Friday, September 25, 2009

First returns on 2009 grant season

The USDA announced the bulk of its Renewable Energy for America Program (REAP) awards on Thursday. If you page all the way to the bottom of the announcement, past hundreds of Midwestern projects, you can find Farm Power Lynden's award: a $500,000 grant plus a $2.4 million loan guarantee! Once again, Shorebank Pacific stepped up for the loan portion, strengthening their bid to be the premier green power lender in the state. This year continued the trend towards smaller grants, so we only had a little competition from a couple wind turbine projects for the largest loan/grant combo of 2009. FP Lynden needs more development before it's ready to go, but this is a great start.

Along with a smaller round announced several weeks earlier, the total national REAP funding exceeds $75 million. A small amount of this has been directed to feasibility studies, but otherwise this program is one of only a few available to small businesses that actually funds construction (rather than research). One blogger suggested that REAP be renamed "Renewable Energy for Iowa Program", but it's good to see other states outside the Midwest getting into the action; our state USDA office would love to help more people put together competitive applications--give them a call!

Tuesday, September 22, 2009

Manure in the news

The media advisory for our ribbon-cutting ceremony on September 28th went out yesterday and triggered another round of interest in manure-to-energy. An article from the Seattle Post-Intelligencer (a newspaper that recently abandoned paper for online) has been picked up by a number of other news sources. The author's focus on manure led to a gallons-per-kWh statistic that is a bit skewed by the wash water that mixes with the poo on the farms and the food-processing waste that we mix in at the digester. But the fact remains that manure--pouring from the pipe above at hundreds of gallons per minute--is reliably turning into electricity at our anaerobic digester. As long as we keep the facility maintained and the cows keep eating, the electricity will continue to flow.

Sunday, September 13, 2009

Liquid fuels grant us another road trip

I spent Labor Day driving back from Colorado, where I had attended my cousin's wedding. Due to a meandering route on the way down, the total trip stretched to about four thousand miles.
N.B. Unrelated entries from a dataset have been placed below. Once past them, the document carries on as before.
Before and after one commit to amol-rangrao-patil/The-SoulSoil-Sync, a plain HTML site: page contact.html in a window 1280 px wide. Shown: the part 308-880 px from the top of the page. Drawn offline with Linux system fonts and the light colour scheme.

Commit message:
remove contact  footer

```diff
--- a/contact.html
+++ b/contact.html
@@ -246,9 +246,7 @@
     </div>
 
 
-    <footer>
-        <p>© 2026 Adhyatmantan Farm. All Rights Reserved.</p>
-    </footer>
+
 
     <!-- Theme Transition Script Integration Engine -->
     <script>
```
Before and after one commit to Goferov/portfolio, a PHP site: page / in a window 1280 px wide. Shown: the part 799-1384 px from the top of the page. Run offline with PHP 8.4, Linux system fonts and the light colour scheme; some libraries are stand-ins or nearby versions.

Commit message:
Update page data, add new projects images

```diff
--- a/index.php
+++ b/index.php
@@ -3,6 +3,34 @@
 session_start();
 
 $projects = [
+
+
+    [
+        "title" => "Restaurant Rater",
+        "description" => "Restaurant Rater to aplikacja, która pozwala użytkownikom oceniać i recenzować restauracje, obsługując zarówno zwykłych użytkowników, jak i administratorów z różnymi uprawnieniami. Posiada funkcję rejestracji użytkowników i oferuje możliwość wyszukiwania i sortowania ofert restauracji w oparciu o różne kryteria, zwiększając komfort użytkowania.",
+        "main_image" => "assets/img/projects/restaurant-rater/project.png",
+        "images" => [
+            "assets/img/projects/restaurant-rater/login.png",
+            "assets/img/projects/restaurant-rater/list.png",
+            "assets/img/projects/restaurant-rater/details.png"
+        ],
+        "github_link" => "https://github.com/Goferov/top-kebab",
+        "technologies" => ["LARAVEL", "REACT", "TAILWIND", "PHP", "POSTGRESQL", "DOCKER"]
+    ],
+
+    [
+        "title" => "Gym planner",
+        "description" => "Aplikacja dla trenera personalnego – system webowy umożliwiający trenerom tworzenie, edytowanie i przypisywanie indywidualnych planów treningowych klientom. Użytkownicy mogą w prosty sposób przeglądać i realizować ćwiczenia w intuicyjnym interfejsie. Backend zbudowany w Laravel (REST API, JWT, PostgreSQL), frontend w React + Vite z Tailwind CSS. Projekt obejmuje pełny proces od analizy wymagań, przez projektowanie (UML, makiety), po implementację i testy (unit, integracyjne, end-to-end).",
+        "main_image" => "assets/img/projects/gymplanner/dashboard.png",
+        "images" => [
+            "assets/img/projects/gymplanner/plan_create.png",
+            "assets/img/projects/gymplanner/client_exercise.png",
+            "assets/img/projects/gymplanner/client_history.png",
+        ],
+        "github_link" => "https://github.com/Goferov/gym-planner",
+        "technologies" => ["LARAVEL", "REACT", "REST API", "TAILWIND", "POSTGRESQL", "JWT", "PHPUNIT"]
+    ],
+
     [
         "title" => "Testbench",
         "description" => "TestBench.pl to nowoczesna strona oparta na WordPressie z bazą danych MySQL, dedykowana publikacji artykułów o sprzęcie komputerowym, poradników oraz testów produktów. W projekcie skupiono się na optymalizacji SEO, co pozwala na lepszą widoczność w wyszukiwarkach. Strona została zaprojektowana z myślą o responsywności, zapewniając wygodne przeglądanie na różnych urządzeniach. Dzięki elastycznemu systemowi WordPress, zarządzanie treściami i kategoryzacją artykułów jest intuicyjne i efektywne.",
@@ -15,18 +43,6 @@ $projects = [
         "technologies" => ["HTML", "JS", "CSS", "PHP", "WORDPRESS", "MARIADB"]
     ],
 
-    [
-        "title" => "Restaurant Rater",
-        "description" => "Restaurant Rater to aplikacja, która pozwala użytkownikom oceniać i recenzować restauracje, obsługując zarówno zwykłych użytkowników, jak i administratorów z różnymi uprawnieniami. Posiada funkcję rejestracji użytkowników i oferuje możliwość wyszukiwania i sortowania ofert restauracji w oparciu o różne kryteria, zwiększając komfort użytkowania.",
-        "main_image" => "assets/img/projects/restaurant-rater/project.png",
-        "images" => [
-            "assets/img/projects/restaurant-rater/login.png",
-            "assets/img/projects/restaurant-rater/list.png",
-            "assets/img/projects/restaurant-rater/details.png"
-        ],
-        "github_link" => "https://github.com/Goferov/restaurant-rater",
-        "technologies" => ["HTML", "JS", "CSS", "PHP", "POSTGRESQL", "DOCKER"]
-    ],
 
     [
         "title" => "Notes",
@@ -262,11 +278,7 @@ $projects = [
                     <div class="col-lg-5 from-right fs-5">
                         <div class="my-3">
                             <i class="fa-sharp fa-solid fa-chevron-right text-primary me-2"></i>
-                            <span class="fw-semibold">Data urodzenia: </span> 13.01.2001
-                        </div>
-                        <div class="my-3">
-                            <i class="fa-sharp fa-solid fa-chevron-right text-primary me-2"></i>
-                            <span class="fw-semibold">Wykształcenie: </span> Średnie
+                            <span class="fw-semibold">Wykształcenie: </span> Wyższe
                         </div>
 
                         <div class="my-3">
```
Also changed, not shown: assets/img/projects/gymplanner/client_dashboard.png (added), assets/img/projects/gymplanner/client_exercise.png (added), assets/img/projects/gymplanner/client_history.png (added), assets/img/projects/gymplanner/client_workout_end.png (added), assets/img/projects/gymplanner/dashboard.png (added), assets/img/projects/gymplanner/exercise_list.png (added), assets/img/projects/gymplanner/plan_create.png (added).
My Prius sipped fuel at an average rate of 48mpg despite climbing one mountain pass after another, so gasoline for the entire trip cost less than $250.

We are still living at the peak of civilization when two days average American wages can fuel leisure travel halfway across the country. We burned one gallon of gasoline just to go out of our way to visit PSE's Wild Horse Wind and Solar Center; there I found special parking for my Prius!

Slow Money

The Slow Money Alliance just wrapped up its first national gathering last week; combining ideas from the sustainable investing and slow food movements, Slow Money has also been getting some press. We move in some of the same circles as Slow Money people, and we fully agree on the need to re-align capital and sustenance. From Farm Power's perspective, the key is to get that capital moving into tangible projects.

During the successive investment booms of the past decade, money poured into increasingly "weightless" concepts; one common feature of websites, commodities derivatives, and collateralized debt obligations is that they were a collection of money and ideas rather than physical capital. People made enormous fortunes without ever producing a widget, building a facility, or buying any land. We've since discovered that this form of wealth creation is unsustainable; unfortunately, the sustainable investment movement continues to work with the same tools and concepts.

We've poured over three million dollars into our first anaerobic digester project. Now it's finally starting to pay off: each day thousands of gallons of waste turn into a truckload of digested fiber and enough electricity to run a house for more than a year. This physical capital requires steady attention; yesterday I wrestled with a hose full of manure, and that won't be the last time. Financial returns will accumulate over the next few decades--the definition of slow money. But we're producing green power, reducing greenhouse gases, paying farmers, and processing waste in a very tangible way. We are able to do this because local investors--and Shorebank--were willing to commit their money for the long haul.

Tomorrow I'm leaving for the Agriculture 2.0 conference, where I will give a short presentation on Farm Power. I'm hopeful that I'll meet plenty of people who want to create new tools and concepts for capital investing that can sustain us. My advice to the slow money movement: join companies and investors who are already building sustainable agriculture--start investing and learn while funding real projects.

Wednesday, September 9, 2009

A Lecture at the Burlington Library

I've been invited to speak as part of the Skagit "Living Green" Lecture Series; it's at the Burlington library on Thursday night at 7pm, and all are welcome. Now that we are up and running, I get to make some changes to our standard presentation--shifting from future to present tense!

Tuesday, September 1, 2009

Biogas to Electricity

I continue to post pictures even though digesters aren't that photogenic--all that's going on in the shot above is some numbers appearing on the displays to let us know we've just exported our first electricity to the grid. A huge milestone for Farm Power, but just not that great a visual. This took place on Friday evening; by mid-morning Saturday, the genset had been pushed up to its maximum 750kW output. Since then, output has fluctuated along with our biogas supply, but managing that for improvement is a lot more fun with the meter spinning.